Task description
Where a line below includes the word "return", copy that line.

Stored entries
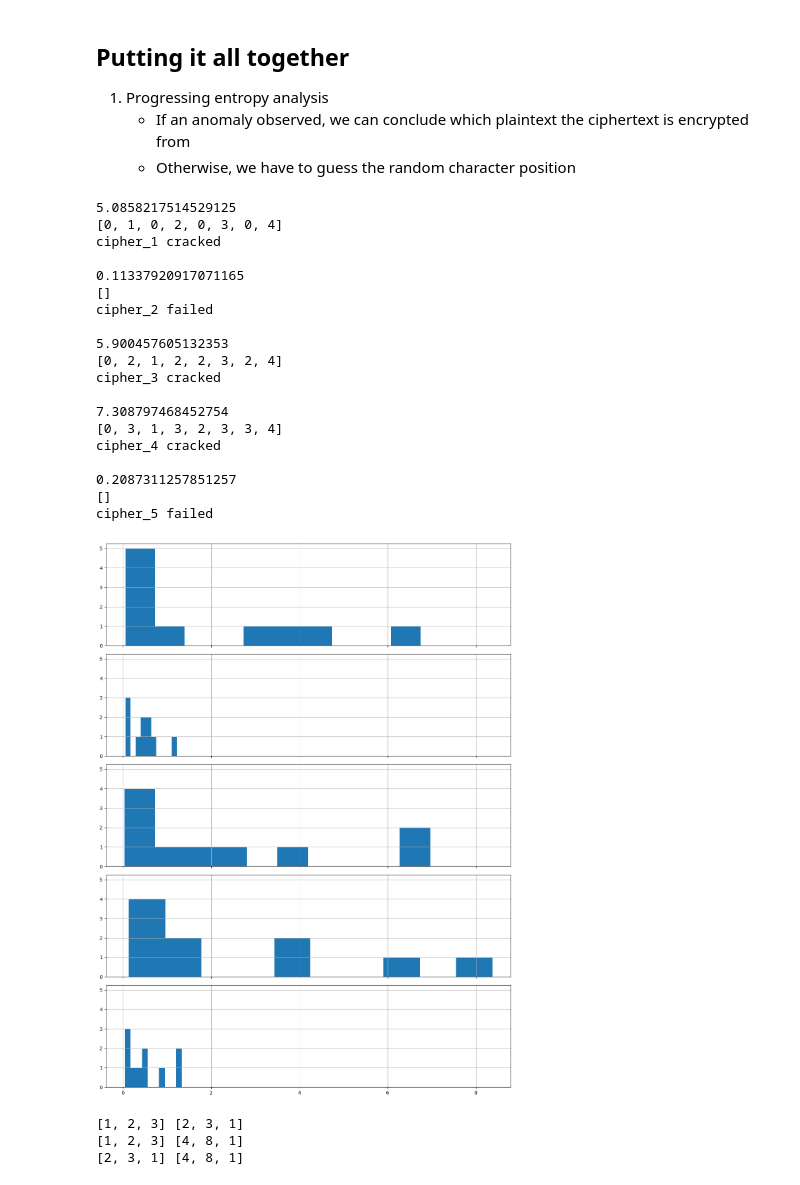
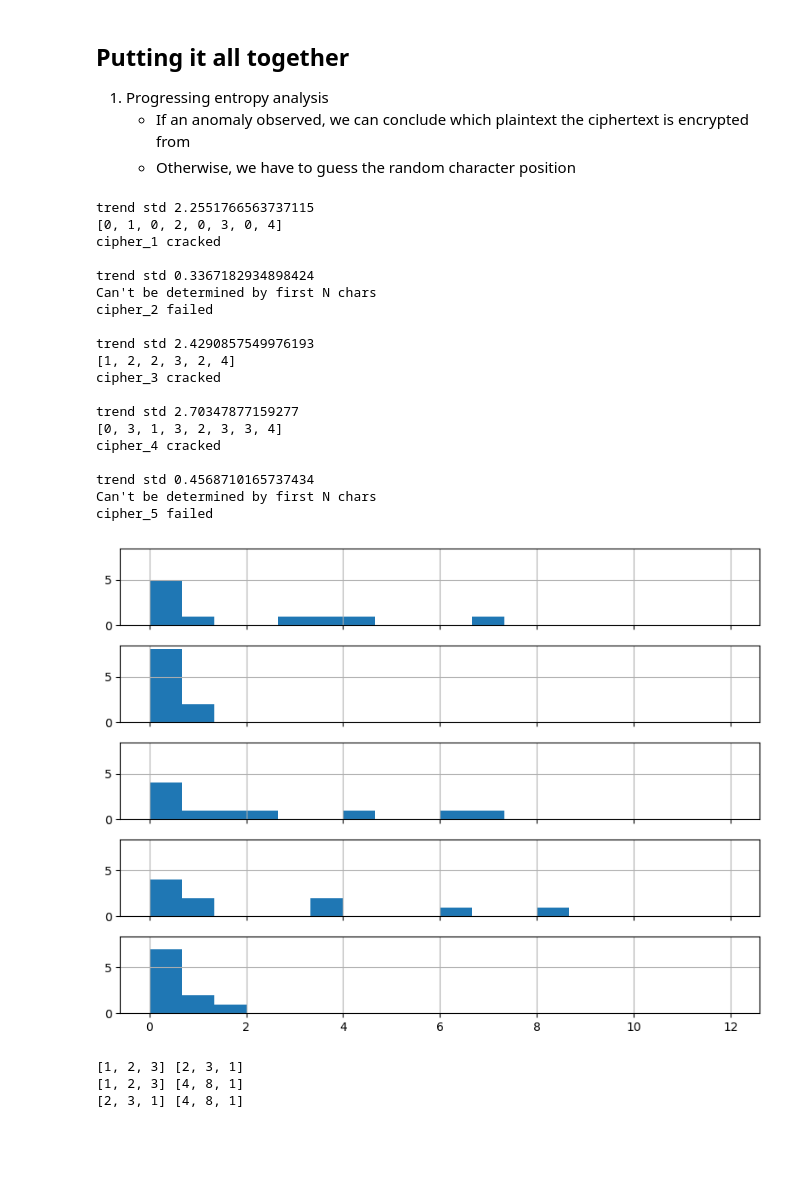
Before and after one commit to EdenWuyifan/Fall-2023-CS-GY6903-CS-UY4783-Project-1, a Jupyter notebook: entropy_analysis.ipynb, the cells around one changed output. Cells and saved outputs as stored; diff of their text form; code cells hidden in the pictures; blank space fills up the shorter version.

```diff
--- a/entropy_analysis.ipynb
+++ b/entropy_analysis.ipynb
@@ -242,13 +242,18 @@ def decrypt(ciphertext):
 
     diff_avg = sum(diffs) / len(diffs)
     diff_var = sum((d - diff_avg) ** 2 for d in diffs) / len(diffs)
-    print(diff_var)
+    diff_std = math.sqrt(diff_var)
+    print("trend std", diff_std)
     # print(diff_avg + diff_std, diff_avg + 1.25 * diff_std)
+
+    if diff_std < 0.8:
+        print("Can't be determined by first N chars")
+        return diffs, None
 
     anoms = []
     cs = combinations(range(len(progressing_ents)), 2)
     for (i, j), d in zip(cs, diffs):
-        if d > 1.5:
+        if d > diff_avg + 0.25 * diff_std:
             anoms.append(i)
             anoms.append(j)
 
@@ -258,40 +263,44 @@ def decrypt(ciphertext):
         return diffs, None
     return diffs, Counter(anoms).most_common(1)[0][0]
 # %%
-fig, axes = plt.subplots(5, 1, figsize=(12, 16), sharex=True, sharey=True)
+fig, axes = plt.subplots(5, 1, figsize=(8, 6), sharex=True, sharey=True)
 
 for i, ciphertext in enumerate(ciphers):
     diffs, guess = decrypt(ciphertext)
-    axes[i].hist(diffs)
+    axes[i].hist(diffs, bins=18, range=(0, 12))
     axes[i].grid()
+    if guess is None:
+        print(f'cipher_{i+1} failed\n')
+        continue
+
     if guess == i:
         print(f'cipher_{i+1} cracked')
     else:
         print(f'cipher_{i+1} failed')
     print()
 
 fig.tight_layout()
 # %% [output]
-5.0858217514529125
+trend std 2.2551766563737115
 [0, 1, 0, 2, 0, 3, 0, 4]
 cipher_1 cracked
 
-0.11337920917071165
-[]
+trend std 0.3367182934898424
+Can't be determined by first N chars
 cipher_2 failed
 
-5.900457605132353
-[0, 2, 1, 2, 2, 3, 2, 4]
+trend std 2.4290857549976193
+[1, 2, 2, 3, 2, 4]
 cipher_3 cracked
 
-7.308797468452754
+trend std 2.70347877159277
 [0, 3, 1, 3, 2, 3, 3, 4]
 cipher_4 cracked
 
-0.2087311257851257
-[]
+trend std 0.4568710165737434
+Can't be determined by first N chars
 cipher_5 failed
-[figure, old version]
+[figure, new version]
 # %%
 for a, b in combinations([[1,2,3], [2,3,1], [4, 8, 1]], 2):
     print(a, b)
```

Exercise response
+        return diffs, None
         return diffs, None
     return diffs, Counter(anoms).most_common(1)[0][0]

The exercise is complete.